Input for this task >>
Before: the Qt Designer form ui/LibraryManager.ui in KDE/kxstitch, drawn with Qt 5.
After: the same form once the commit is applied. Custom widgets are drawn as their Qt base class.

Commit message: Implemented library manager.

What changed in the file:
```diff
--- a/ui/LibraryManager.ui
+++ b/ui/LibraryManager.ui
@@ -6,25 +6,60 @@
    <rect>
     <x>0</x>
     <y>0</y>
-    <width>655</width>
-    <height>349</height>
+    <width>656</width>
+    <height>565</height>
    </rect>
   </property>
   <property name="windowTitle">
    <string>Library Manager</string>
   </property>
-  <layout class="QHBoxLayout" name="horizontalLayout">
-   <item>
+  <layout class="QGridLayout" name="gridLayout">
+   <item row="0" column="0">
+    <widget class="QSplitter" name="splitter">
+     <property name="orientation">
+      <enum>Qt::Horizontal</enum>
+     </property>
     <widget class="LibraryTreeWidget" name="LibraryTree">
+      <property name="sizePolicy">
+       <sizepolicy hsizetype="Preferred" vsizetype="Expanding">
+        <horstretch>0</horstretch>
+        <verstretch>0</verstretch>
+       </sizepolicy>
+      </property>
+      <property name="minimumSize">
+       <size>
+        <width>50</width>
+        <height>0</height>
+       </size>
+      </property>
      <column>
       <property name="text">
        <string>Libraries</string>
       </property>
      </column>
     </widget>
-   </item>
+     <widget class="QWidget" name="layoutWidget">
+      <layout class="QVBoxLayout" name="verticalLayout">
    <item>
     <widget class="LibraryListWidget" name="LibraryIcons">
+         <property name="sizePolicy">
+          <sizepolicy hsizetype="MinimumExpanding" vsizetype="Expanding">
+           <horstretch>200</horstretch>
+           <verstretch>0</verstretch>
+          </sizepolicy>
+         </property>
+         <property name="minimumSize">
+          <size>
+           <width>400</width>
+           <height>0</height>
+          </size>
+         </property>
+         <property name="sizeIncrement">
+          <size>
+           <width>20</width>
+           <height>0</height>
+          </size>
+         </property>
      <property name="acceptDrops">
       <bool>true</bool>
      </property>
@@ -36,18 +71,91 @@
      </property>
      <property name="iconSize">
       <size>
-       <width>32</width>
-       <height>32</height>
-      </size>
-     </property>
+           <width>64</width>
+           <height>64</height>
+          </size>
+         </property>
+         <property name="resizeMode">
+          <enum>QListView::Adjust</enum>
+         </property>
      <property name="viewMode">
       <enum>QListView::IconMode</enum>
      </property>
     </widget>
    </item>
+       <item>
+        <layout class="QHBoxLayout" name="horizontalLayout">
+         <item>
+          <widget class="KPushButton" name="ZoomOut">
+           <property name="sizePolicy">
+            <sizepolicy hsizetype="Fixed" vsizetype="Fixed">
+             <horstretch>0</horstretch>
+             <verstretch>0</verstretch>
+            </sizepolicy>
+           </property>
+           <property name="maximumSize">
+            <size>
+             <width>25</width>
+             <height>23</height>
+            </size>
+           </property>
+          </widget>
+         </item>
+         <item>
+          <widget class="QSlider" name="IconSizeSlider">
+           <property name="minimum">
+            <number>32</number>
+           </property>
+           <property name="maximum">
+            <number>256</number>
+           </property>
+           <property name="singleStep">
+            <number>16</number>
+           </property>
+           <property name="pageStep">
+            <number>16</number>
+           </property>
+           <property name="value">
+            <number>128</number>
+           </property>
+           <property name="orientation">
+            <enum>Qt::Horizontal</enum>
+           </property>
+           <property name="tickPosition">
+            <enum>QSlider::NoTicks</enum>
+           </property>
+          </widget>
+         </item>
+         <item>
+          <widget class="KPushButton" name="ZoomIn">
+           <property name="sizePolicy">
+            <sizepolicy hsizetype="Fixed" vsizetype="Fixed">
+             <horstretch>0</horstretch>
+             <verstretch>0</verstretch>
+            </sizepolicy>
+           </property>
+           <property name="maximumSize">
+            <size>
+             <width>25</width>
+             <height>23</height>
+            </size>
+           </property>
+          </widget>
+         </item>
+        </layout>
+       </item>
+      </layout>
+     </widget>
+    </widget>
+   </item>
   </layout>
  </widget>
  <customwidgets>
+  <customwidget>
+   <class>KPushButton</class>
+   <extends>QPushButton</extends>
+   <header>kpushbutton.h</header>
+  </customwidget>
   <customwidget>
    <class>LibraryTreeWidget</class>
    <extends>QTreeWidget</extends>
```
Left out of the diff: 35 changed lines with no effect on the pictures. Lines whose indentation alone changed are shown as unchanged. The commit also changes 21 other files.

Work request >> Wherever a line in the data above holds the word "string", copy that line.

Response >>
    <string>Library Manager</string>
        <string>Libraries</string>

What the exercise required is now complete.